● **EXERCISE GOAL**
Within the records, which lines hold the string "title"? Report each one by copying it.

----

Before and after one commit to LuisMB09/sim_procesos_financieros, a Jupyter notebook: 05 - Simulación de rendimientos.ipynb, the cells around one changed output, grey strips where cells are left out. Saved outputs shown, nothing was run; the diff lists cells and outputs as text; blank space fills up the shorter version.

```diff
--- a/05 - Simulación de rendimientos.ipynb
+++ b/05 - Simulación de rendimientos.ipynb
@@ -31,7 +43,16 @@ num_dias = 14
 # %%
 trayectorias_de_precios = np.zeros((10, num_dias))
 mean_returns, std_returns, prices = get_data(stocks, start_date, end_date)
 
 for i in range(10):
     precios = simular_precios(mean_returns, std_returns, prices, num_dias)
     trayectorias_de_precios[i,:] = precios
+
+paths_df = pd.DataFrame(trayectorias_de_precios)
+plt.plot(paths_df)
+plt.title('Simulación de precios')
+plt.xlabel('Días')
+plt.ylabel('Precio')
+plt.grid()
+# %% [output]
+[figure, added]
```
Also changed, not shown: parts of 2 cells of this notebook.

----

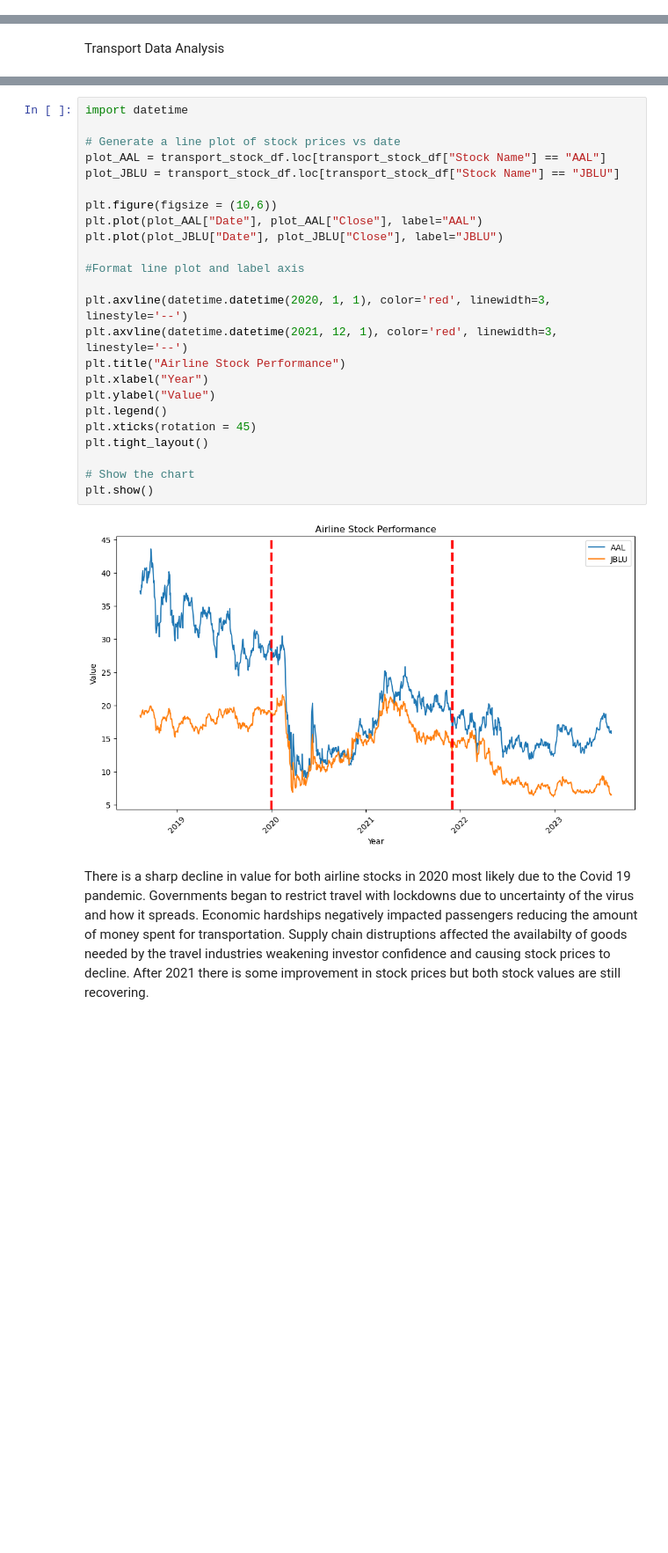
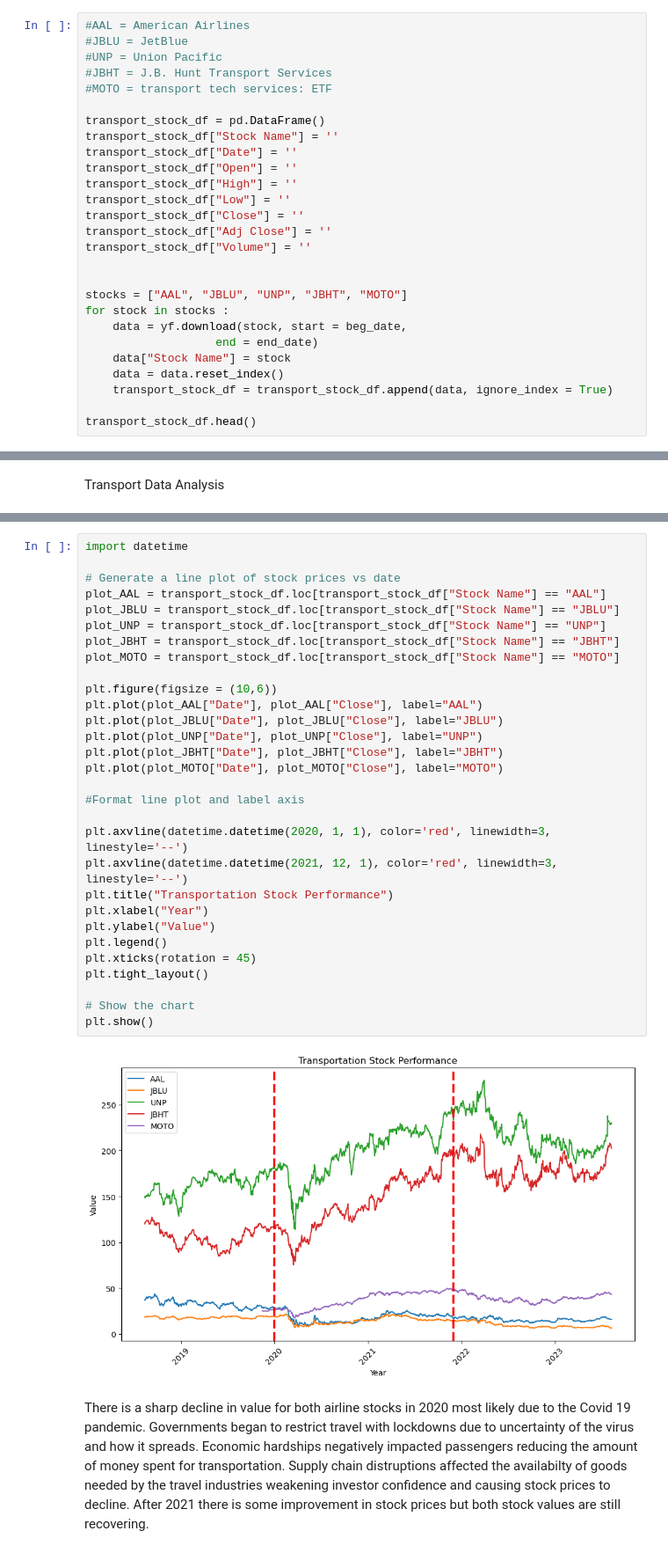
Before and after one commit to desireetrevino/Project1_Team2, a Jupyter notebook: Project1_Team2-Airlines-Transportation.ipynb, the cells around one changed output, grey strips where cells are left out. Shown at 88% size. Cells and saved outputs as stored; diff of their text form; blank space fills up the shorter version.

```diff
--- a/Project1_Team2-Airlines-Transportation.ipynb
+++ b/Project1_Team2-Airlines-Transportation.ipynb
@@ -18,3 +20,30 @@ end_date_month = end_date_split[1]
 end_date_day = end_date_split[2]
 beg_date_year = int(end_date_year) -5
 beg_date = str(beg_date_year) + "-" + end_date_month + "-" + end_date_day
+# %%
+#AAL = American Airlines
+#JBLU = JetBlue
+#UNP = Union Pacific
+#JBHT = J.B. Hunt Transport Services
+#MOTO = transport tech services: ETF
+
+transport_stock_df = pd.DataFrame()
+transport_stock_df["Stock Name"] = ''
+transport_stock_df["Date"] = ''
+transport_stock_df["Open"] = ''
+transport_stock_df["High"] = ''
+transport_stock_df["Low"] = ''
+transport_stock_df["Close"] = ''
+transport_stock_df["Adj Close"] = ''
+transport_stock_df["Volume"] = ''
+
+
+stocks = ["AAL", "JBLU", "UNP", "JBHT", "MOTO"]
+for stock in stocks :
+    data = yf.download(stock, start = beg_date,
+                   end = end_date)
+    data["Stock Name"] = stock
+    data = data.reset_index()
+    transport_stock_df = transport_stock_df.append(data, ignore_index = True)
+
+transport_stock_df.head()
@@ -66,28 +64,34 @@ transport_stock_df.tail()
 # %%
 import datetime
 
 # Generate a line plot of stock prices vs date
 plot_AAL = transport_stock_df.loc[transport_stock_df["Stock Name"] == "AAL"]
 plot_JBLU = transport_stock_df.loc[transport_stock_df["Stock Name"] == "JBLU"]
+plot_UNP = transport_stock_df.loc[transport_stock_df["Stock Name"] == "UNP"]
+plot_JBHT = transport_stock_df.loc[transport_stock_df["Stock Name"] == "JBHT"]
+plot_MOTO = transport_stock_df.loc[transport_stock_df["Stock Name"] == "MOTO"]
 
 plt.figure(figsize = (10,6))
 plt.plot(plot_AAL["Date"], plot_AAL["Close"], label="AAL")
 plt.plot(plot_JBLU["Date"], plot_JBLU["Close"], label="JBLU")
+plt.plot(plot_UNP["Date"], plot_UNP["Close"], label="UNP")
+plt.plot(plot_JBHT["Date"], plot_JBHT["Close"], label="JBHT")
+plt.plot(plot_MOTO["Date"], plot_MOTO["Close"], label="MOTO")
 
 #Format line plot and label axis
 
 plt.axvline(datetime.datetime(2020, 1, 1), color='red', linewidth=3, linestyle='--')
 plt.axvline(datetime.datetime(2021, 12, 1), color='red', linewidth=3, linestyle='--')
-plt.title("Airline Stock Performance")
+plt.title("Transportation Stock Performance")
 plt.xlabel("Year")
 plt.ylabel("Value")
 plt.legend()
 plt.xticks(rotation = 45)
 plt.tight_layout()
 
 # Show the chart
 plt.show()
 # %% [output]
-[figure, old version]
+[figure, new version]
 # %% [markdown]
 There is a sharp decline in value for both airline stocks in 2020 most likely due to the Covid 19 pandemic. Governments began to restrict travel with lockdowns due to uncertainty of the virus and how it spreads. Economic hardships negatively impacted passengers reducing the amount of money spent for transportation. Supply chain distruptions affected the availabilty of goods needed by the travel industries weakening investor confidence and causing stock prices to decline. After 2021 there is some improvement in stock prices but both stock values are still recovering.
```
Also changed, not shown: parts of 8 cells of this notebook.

----

● **YOUR SOLUTION**
+plt.title('Simulación de precios')
-plt.title("Airline Stock Performance")
+plt.title("Transportation Stock Performance")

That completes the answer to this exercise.